CDC reports autism rise among U.S. children

About 2 percent of American schoolchildren were diagnosed with autism disorders in 2011 and 2012, a 72 percent increase from the previous five years, according to a report from the Centers for Disease Control and Prevention.

The current statistics were compared with the CDC’s 2007 report that found 1.16 percent of children ages 6 to 17 were diagnosed on the autism spectrum, according to their parents. Most of the increase was due to more diagnoses of milder autism disorders, the Atlanta-based agency said.

The current data show that 1 in 50 children have been diagnosed with autism or a related disorder, such as Asperger’s syndrome. The conditions are characterized by difficulty with communication, social functioning and by unusual responses to sensory information.

“Changes in ascertainment of autism spectrum disorders could occur because of changes in autism spectrum disorders awareness among parents or health-care professionals, increased access to diagnostic services, changes in how screening tests or diagnostic criteria are used, or increased special education placements in the community,” the authors wrote.

More than one-third of the children in the study were diagnosed in or after 2008, some of whom were “well beyond” the age when autism should be clearly noticeable. The biggest increase was for boys and adolescents ages 14 to 17.

“Much of the prevalence increase from 2007 to 2011-2012 for school-aged children was the result of diagnoses of children with previously unrecognized autism spectrum disorder,” the report said.

The parents’ reports of diagnoses weren’t substantiated through clinical evaluation or medical records, the authors wrote.

Mental health professionals have revised the standards for diagnosing autism in the newest version of their guidelines, the Diagnostic and Statistical Manual of Mental Disorders, which is scheduled to be released next month. Among the changes was a decision to collapse several conditions, including Asperger’s syndrome and child disintegrative disorder, into a single autism diagnosis.

Critics have said the elimination of Asperger’s as a unique diagnosis could limit access to care for some high- functioning people who previously may have been diagnosed with the syndrome. A study presented in January at a medical meeting suggested that as many as half of the high-functioning patients who had been diagnosed under the previous standards may be missed by the new ones.

More in Local News

Shock from WSU suicide ripples through Snohomish County

Roughly 1 in 10 seniors, sophomores and 8th-graders said they had attempted to take their own lives.

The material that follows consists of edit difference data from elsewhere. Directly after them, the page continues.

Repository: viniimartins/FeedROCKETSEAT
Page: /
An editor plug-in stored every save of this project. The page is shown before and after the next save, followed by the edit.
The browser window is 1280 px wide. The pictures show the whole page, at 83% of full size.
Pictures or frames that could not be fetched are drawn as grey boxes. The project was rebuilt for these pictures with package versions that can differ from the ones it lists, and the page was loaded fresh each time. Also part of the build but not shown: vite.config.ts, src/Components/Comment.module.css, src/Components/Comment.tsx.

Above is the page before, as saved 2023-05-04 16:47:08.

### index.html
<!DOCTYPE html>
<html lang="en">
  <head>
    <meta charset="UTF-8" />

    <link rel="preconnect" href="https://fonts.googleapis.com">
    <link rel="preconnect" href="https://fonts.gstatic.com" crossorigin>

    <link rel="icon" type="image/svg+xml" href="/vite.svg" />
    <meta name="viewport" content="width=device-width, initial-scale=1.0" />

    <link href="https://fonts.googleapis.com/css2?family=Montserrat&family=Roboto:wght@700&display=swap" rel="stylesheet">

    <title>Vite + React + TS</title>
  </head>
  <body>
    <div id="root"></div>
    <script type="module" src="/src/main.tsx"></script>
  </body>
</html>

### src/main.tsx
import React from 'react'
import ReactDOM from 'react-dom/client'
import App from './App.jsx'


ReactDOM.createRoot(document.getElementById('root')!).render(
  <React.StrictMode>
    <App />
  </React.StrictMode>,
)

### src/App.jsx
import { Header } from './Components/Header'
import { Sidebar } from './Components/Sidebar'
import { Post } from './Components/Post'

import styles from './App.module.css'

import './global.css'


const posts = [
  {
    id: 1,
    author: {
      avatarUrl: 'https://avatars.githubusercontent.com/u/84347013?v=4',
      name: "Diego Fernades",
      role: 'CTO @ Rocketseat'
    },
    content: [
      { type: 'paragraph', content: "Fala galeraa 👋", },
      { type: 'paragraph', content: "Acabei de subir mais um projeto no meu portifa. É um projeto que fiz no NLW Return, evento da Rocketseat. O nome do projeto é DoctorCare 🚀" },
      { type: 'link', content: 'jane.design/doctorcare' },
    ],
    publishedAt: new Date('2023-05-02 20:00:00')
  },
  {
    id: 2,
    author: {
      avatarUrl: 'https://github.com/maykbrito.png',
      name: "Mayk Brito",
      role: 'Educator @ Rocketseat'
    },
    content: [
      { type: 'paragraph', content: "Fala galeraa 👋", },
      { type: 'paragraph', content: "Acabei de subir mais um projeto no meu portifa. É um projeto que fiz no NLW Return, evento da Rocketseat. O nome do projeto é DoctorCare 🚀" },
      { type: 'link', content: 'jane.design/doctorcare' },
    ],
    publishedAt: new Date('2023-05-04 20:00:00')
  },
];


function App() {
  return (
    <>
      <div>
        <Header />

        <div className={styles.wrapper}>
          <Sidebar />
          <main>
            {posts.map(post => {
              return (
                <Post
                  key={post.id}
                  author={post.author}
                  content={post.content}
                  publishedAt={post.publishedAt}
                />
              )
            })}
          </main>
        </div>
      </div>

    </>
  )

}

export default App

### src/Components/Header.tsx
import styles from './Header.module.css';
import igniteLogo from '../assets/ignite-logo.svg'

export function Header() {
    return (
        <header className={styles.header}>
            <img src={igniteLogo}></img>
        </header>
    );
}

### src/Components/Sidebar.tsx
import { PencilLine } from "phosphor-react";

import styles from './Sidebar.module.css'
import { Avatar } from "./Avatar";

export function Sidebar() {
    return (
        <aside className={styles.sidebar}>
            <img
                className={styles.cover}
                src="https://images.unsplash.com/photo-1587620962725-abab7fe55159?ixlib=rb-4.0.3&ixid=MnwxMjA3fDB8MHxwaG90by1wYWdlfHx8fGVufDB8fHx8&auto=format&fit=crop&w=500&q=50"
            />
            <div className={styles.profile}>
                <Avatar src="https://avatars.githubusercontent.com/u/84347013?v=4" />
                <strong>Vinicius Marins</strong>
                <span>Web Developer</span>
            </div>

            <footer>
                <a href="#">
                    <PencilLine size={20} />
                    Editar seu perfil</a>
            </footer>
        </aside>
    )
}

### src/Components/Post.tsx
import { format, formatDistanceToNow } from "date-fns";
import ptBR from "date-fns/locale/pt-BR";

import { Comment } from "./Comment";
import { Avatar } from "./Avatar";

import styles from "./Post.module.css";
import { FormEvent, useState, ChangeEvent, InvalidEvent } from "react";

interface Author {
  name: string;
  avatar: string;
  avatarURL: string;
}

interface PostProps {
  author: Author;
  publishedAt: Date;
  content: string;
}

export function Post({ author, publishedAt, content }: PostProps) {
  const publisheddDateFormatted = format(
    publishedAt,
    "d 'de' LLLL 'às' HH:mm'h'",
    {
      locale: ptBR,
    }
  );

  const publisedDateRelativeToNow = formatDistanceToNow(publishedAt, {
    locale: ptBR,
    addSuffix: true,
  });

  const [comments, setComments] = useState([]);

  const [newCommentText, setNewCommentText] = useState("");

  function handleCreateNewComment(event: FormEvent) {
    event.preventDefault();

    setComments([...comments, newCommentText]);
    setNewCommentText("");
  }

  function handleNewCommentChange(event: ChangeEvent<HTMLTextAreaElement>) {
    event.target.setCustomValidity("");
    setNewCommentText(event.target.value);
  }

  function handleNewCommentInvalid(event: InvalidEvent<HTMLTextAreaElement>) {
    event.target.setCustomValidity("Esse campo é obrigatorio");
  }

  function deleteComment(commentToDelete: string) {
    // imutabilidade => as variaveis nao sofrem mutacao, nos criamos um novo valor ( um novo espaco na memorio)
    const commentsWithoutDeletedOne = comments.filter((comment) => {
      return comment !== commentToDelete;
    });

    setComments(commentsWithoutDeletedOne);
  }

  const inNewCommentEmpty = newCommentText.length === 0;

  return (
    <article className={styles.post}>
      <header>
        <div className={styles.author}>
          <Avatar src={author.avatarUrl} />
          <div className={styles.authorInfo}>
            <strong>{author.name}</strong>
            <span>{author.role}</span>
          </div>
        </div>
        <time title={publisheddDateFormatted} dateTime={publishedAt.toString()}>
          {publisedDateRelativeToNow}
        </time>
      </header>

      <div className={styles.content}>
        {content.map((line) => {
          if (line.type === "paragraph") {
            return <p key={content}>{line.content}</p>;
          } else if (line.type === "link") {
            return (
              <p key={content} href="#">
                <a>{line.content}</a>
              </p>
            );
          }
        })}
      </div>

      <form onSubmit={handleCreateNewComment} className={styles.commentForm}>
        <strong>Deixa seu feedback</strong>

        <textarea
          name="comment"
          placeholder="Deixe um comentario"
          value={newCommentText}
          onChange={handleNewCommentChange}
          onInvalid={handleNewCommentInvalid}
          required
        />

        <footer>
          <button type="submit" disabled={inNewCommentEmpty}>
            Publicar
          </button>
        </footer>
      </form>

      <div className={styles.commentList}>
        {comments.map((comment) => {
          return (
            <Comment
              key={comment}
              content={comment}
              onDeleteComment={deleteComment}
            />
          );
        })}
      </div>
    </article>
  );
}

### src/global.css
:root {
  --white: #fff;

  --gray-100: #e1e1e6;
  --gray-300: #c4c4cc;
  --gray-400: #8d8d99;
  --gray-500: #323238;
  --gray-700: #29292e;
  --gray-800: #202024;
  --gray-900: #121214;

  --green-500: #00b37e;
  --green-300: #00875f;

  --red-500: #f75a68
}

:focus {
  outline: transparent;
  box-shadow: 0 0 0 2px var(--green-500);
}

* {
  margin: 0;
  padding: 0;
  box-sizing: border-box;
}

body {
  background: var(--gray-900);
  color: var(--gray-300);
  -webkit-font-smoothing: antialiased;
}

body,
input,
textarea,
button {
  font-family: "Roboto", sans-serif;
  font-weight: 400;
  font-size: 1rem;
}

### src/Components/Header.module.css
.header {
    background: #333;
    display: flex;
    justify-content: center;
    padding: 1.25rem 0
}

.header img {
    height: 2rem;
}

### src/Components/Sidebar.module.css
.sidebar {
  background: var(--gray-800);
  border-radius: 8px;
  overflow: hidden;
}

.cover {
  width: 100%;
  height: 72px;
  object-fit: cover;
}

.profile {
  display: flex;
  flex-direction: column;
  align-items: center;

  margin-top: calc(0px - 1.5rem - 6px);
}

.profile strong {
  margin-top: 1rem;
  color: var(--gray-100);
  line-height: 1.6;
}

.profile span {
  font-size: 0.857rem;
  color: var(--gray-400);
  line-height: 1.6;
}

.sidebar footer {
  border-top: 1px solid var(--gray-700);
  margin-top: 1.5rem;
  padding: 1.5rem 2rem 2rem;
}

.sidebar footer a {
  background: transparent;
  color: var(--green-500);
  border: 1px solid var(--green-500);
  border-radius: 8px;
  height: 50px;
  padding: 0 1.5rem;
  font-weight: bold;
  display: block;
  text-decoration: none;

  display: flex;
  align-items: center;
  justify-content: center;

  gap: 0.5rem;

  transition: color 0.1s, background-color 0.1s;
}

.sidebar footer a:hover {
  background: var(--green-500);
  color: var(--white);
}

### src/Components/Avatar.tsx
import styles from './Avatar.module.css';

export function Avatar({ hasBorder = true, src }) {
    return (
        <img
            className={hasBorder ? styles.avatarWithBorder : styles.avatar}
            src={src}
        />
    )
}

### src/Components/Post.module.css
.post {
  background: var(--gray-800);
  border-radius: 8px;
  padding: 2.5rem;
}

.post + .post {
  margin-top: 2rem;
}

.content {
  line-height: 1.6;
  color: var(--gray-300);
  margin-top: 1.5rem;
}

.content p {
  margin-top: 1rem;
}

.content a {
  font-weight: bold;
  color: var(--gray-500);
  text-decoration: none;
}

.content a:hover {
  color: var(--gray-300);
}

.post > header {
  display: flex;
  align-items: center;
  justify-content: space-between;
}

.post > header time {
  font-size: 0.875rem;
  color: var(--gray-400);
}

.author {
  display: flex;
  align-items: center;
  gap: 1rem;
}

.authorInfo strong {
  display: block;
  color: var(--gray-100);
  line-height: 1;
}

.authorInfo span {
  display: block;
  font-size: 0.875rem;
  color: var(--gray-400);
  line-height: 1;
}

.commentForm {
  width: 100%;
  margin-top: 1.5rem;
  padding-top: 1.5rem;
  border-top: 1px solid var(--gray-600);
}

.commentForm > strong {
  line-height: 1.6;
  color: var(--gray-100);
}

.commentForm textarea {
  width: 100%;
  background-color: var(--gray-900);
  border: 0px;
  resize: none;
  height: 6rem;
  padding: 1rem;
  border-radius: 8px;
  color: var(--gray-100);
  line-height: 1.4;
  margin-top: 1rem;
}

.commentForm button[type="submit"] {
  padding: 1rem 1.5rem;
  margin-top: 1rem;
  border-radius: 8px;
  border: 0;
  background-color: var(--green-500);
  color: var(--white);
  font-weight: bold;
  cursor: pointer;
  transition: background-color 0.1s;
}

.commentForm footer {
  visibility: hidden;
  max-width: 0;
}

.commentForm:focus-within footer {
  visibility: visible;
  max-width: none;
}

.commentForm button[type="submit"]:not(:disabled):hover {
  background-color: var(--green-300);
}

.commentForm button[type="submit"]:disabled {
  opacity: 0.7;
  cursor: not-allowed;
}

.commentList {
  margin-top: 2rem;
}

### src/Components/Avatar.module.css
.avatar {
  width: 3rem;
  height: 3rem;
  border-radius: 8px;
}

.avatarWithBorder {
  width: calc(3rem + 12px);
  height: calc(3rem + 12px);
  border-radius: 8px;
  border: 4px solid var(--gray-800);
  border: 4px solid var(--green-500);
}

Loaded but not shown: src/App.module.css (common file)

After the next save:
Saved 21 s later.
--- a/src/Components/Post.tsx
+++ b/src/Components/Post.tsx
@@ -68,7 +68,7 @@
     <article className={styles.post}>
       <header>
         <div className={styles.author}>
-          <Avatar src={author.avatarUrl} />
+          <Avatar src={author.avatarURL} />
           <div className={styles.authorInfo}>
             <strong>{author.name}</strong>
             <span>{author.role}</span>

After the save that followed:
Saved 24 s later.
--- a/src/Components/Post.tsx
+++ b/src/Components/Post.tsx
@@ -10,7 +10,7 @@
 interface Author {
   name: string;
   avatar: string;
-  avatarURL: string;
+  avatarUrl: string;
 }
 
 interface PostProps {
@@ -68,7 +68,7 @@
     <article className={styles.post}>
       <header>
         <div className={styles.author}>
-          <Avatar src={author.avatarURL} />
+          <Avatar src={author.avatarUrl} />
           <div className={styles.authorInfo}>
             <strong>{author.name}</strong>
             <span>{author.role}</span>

New leaders coming to county, state political parties

Hillary Moralez of Bothell takes over as chair for the Snohomish County Democratic Party.

Mom and brother turn in suspect in Stanwood robberies

The man is suspected of robbing the same gas station twice, and apologizing to the clerk afterward.

$1,000 reward for info on who killed an eagle near Snohomish

After being shot, the raptor was treated at the Sarvey Wildlife Center but died overnight.

Possible bobcat sighting keeps Snohomish students inside

The creature was spotted on the campus of Valley View Middle School around noon.

Derrick “Wiz” Crawford, 22, is a suspect in the homicide of his roommate. (Edmonds Police Department)
Roommate suspected in Edmonds killing found hiding in closet

Police had been searching for him for 10 days before locating him at a house in Everett.

Stabbing in Everett follows dispute between brothers-in-law

The victim, 54, was hospitalized. The suspect, 29, had not been apprehended Thursday.

Camano Island man gets 18 years for role in drug ring

He was convicted of helping lead a drug distribution network in four Washington counties.

Lake Stevens man missing since beginning of January

Jason Michael Knox White hasn’t used his credit card or withdrawn money from his bank since then.

Most Read